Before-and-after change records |
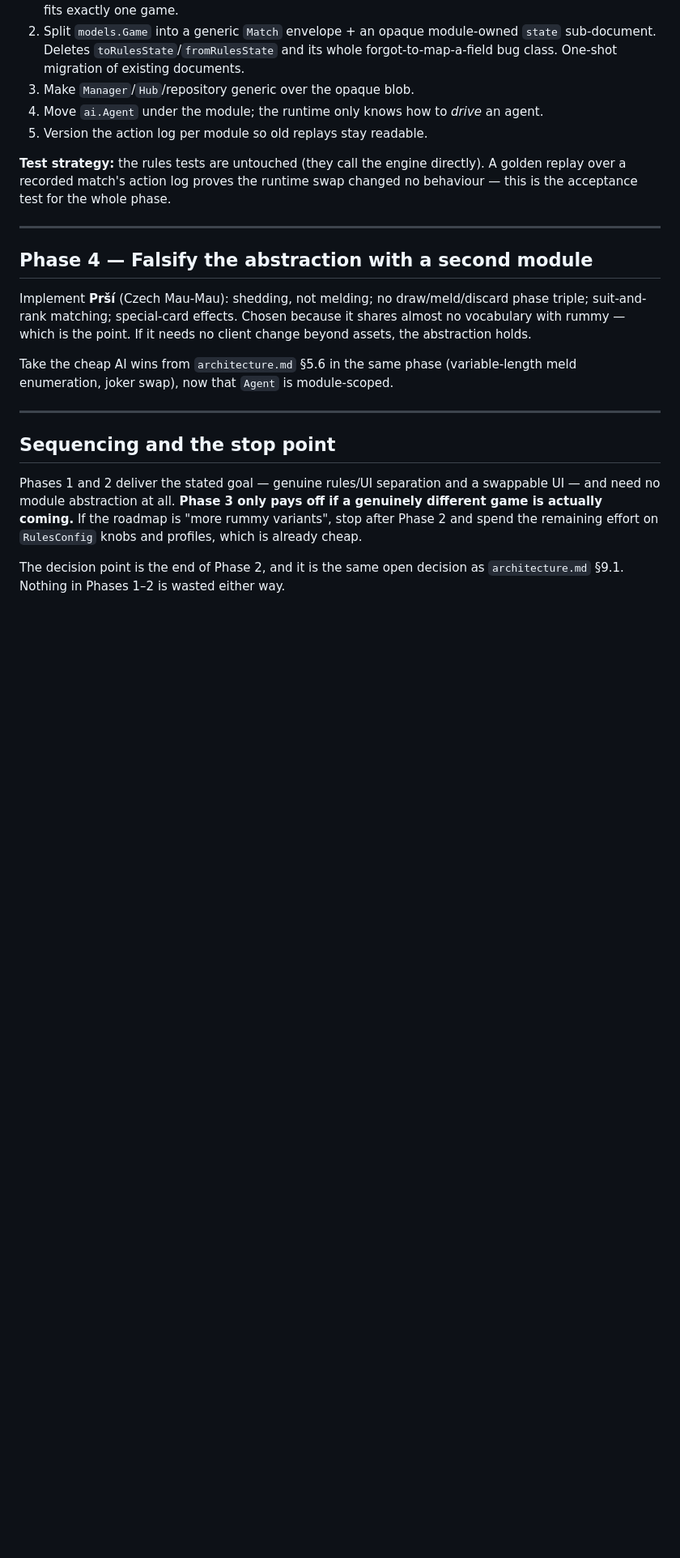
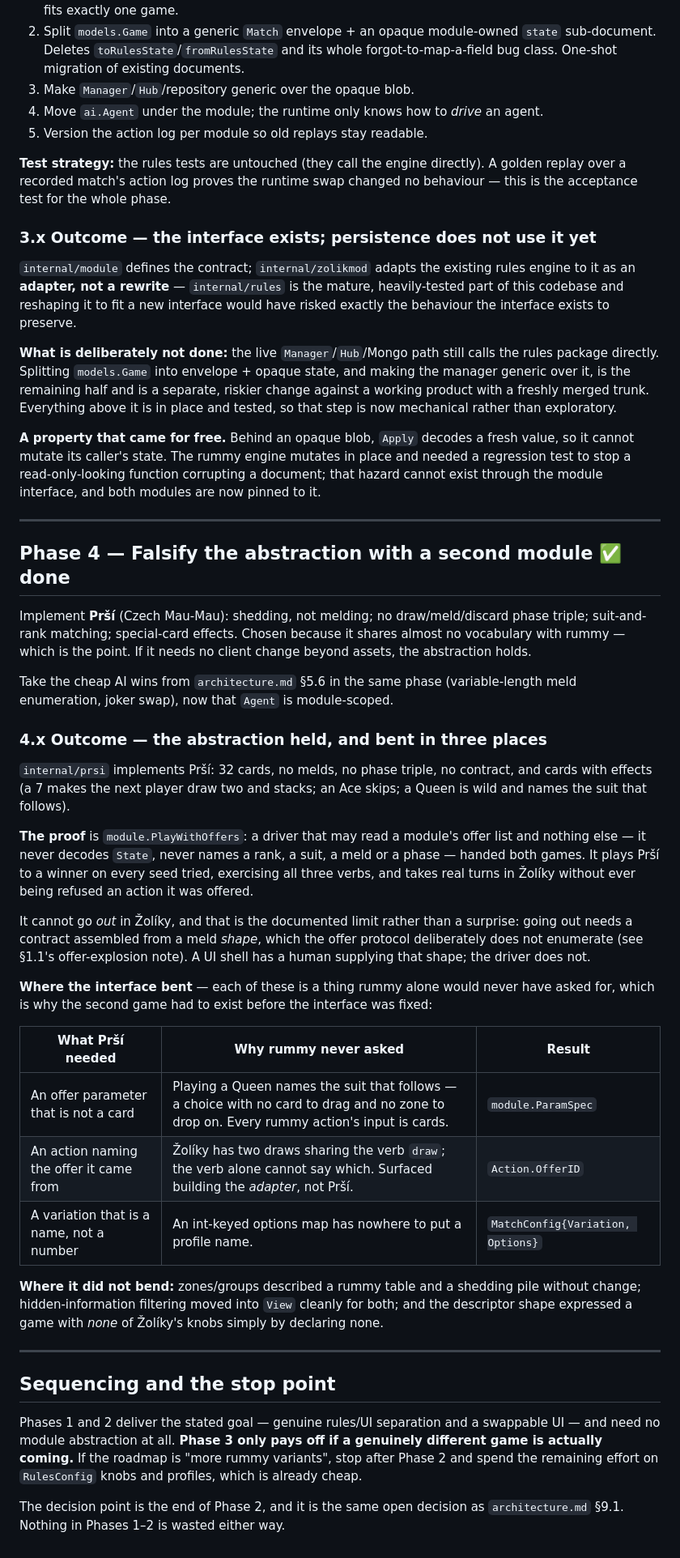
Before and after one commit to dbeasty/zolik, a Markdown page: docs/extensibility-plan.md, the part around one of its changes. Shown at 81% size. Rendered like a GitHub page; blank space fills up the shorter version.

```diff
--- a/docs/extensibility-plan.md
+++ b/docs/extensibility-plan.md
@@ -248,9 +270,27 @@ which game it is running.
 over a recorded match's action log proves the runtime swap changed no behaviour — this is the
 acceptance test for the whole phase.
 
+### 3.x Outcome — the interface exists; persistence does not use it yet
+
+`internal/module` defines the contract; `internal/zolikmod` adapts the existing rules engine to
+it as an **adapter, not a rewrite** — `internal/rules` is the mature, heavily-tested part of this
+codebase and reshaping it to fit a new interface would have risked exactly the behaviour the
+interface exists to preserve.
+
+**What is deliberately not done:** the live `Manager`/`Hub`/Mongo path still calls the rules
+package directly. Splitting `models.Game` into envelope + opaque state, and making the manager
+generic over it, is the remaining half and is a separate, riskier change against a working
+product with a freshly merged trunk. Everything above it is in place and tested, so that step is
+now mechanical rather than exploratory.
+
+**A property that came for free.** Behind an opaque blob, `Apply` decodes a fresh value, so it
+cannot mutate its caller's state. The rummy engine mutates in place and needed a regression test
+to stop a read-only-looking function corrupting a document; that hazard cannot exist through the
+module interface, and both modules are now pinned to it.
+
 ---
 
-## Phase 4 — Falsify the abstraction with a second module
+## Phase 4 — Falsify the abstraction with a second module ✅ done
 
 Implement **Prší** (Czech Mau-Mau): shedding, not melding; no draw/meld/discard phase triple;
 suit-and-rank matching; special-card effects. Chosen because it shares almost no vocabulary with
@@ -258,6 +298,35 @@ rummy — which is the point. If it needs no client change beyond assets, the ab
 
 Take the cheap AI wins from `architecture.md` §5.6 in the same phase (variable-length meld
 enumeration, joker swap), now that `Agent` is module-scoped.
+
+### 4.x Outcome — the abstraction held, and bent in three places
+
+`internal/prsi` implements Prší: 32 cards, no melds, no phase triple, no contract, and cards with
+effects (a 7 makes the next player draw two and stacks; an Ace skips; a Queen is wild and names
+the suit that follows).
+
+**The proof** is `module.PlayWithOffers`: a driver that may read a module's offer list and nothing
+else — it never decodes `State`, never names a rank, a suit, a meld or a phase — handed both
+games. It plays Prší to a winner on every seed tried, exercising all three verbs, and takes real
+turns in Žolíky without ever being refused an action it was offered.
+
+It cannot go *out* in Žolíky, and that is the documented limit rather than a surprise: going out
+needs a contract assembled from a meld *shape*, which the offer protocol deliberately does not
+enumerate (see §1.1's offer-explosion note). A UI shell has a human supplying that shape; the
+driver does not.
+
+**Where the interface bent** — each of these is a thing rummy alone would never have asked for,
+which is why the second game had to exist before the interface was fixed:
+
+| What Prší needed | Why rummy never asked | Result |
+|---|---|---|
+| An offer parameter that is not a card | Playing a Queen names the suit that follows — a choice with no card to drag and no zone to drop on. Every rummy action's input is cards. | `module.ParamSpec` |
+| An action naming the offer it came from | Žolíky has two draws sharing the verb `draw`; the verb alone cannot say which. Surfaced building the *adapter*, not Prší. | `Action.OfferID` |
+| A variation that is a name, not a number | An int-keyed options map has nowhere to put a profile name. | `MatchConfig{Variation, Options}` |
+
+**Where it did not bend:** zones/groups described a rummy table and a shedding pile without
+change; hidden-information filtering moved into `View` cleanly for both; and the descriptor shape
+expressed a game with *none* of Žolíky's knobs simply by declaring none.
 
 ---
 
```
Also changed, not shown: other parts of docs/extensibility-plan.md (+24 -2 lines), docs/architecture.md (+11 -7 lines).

ABOUT THIS EXERCISE | Produce an exact reprint of the entries, dropping the images.

RESPONSE TO THE TASK |
Before and after one commit to dbeasty/zolik, a Markdown page: docs/extensibility-plan.md, the part around one of its changes. Shown at 81% size. Rendered like a GitHub page; blank space fills up the shorter version.

```diff
--- a/docs/extensibility-plan.md
+++ b/docs/extensibility-plan.md
@@ -248,9 +270,27 @@ which game it is running.
 over a recorded match's action log proves the runtime swap changed no behaviour — this is the
 acceptance test for the whole phase.
 
+### 3.x Outcome — the interface exists; persistence does not use it yet
+
+`internal/module` defines the contract; `internal/zolikmod` adapts the existing rules engine to
+it as an **adapter, not a rewrite** — `internal/rules` is the mature, heavily-tested part of this
+codebase and reshaping it to fit a new interface would have risked exactly the behaviour the
+interface exists to preserve.
+
+**What is deliberately not done:** the live `Manager`/`Hub`/Mongo path still calls the rules
+package directly. Splitting `models.Game` into envelope + opaque state, and making the manager
+generic over it, is the remaining half and is a separate, riskier change against a working
+product with a freshly merged trunk. Everything above it is in place and tested, so that step is
+now mechanical rather than exploratory.
+
+**A property that came for free.** Behind an opaque blob, `Apply` decodes a fresh value, so it
+cannot mutate its caller's state. The rummy engine mutates in place and needed a regression test
+to stop a read-only-looking function corrupting a document; that hazard cannot exist through the
+module interface, and both modules are now pinned to it.
+
 ---
 
-## Phase 4 — Falsify the abstraction with a second module
+## Phase 4 — Falsify the abstraction with a second module ✅ done
 
 Implement **Prší** (Czech Mau-Mau): shedding, not melding; no draw/meld/discard phase triple;
 suit-and-rank matching; special-card effects. Chosen because it shares almost no vocabulary with
@@ -258,6 +298,35 @@ rummy — which is the point. If it needs no client change beyond assets, the ab
 
 Take the cheap AI wins from `architecture.md` §5.6 in the same phase (variable-length meld
 enumeration, joker swap), now that `Agent` is module-scoped.
+
+### 4.x Outcome — the abstraction held, and bent in three places
+
+`internal/prsi` implements Prší: 32 cards, no melds, no phase triple, no contract, and cards with
+effects (a 7 makes the next player draw two and stacks; an Ace skips; a Queen is wild and names
+the suit that follows).
+
+**The proof** is `module.PlayWithOffers`: a driver that may read a module's offer list and nothing
+else — it never decodes `State`, never names a rank, a suit, a meld or a phase — handed both
+games. It plays Prší to a winner on every seed tried, exercising all three verbs, and takes real
+turns in Žolíky without ever being refused an action it was offered.
+
+It cannot go *out* in Žolíky, and that is the documented limit rather than a surprise: going out
+needs a contract assembled from a meld *shape*, which the offer protocol deliberately does not
+enumerate (see §1.1's offer-explosion note). A UI shell has a human supplying that shape; the
+driver does not.
+
+**Where the interface bent** — each of these is a thing rummy alone would never have asked for,
+which is why the second game had to exist before the interface was fixed:
+
+| What Prší needed | Why rummy never asked | Result |
+|---|---|---|
+| An offer parameter that is not a card | Playing a Queen names the suit that follows — a choice with no card to drag and no zone to drop on. Every rummy action's input is cards. | `module.ParamSpec` |
+| An action naming the offer it came from | Žolíky has two draws sharing the verb `draw`; the verb alone cannot say which. Surfaced building the *adapter*, not Prší. | `Action.OfferID` |
+| A variation that is a name, not a number | An int-keyed options map has nowhere to put a profile name. | `MatchConfig{Variation, Options}` |
+
+**Where it did not bend:** zones/groups described a rummy table and a shedding pile without
+change; hidden-information filtering moved into `View` cleanly for both; and the descriptor shape
+expressed a game with *none* of Žolíky's knobs simply by declaring none.
 
 ---
 
```
Also changed, not shown: other parts of docs/extensibility-plan.md (+24 -2 lines), docs/architecture.md (+11 -7 lines).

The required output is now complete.